The play's central character wrestles with opioid addiction, an epidemic that caused nearly 50,000 deaths nationwide last year. With the media and federal government labeling opioid addiction a "public health crisis," the play is a timely response to an addiction that affects thousands of lives.
"‘A Free Man' is about a woman named Carlina who's addicted to opioids and, in her addiction, she sees Elvis Presley everywhere, but she's the only one who can see him," Neace said. "It's her journey with trying to battle her addiction while gaining self-forgiveness and self-acceptance."
Adriano Cabral, assistant professor of theatre and director of the play, said he appreciated that the play portrays the human side of addiction.
"Addiction feels like this far removed thing, but it's something that anyone in any given moment could find themselves in," he said. "That's what I really love about Carlina's story. The fact that it's human. It acknowledges that it's in our backyard."

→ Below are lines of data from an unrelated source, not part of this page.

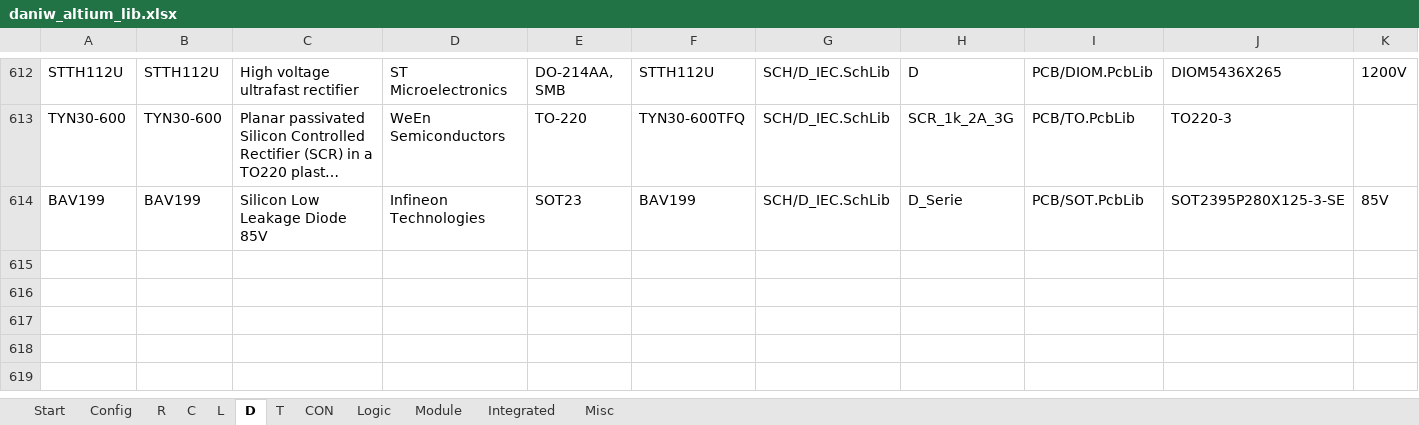
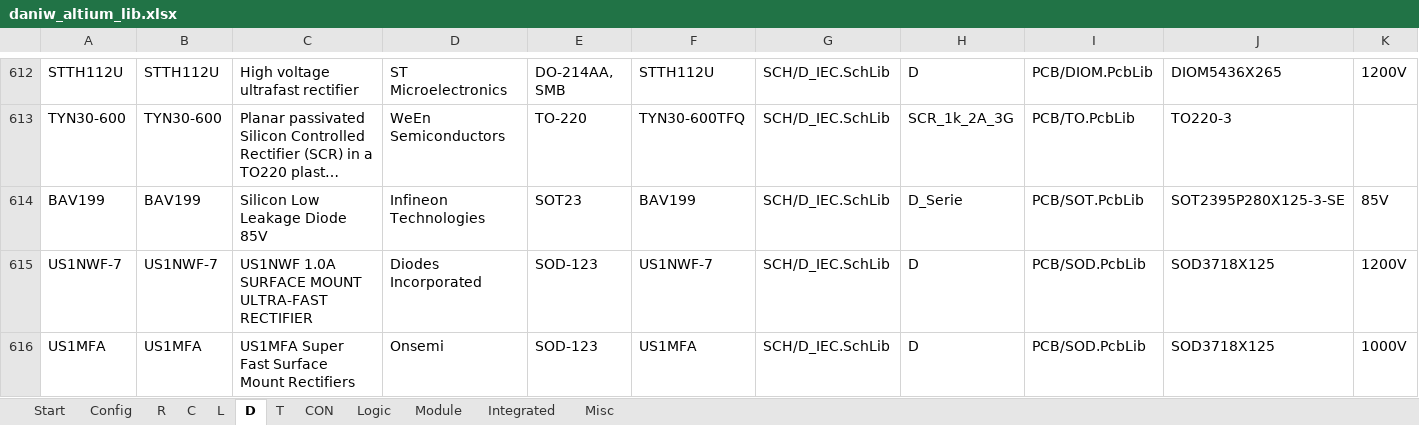
Before and after one commit to daniw/altium_lib, an Excel workbook: daniw_altium_lib.xlsx, sheet D, drawn as a sheet; only a part is shown, gaps mark what is left out; long unchanged cells end in …; values as stored, in another font and other column widths than the file's, no borders; rows hold the shown columns only; the diff names each change by its address in the sheet, - before the commit and + after, or states it on an @@ line.

Commit message:
US1NWF-7 and US1MFA, high voltage diode

```diff
--- a/daniw_altium_lib.xlsx (sheet D)
+++ b/daniw_altium_lib.xlsx (sheet D)
+row 615: US1NWF-7 | US1NWF-7 | US1NWF 1.0A SURFACE MOUNT ULTRA-FAST RECTIFIER | Diodes Incorporated | SOD-123 | US1NWF-7 | SCH/D_IEC.SchLib | D | PCB/SOD.PcbLib | SOD3718X125 | 1200V
+row 616: US1MFA | US1MFA | US1MFA Super Fast Surface Mount Rectifiers | Onsemi | SOD-123 | US1MFA | SCH/D_IEC.SchLib | D | PCB/SOD.PcbLib | SOD3718X125 | 1000V
```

The theatre program will perform three, staged readings of the play this week. A staged reading is when the cast has their scripts in hand, a move that Cabral said will help the cast focus more on bringing the emotional undertones from the text to the stage.
Cabral noted that this play also is a great opportunity for the students to try their hand at new script development. They have the rare opportunity to work with the playwright on the script, providing suggestions and asking questions.
Cabral said, "It's not just working towards offering a reading of the play, but the process itself is helping actors remember that they have a voice in play development processes."
Neace and Cabral invite the audience to be a part of that reciprocal process as it's their response to the text that will inform future renditions of the play. Neace said she hopes the play will make audiences not only think but come away with creative inspiration.
"I want the audiences to feel like they're not alone," Cabral said, "That we all find the struggle in something, and there is a way out. We are multifaceted, dynamic human beings that experience dark times and moments of light."
Each performance will run for one hour and will be followed by a short Q&A with the playwright, director and actors.
"A Free Man"
When: 7:30 p.m. Sept. 20-22
Where: Redfield Studio Theatre, Church Fine Arts, University of Nevada, Reno
Tickets: Free. (Seating is limited, please reserve your place through the Facebook event listing)
On the web: www.unr.edu/theatre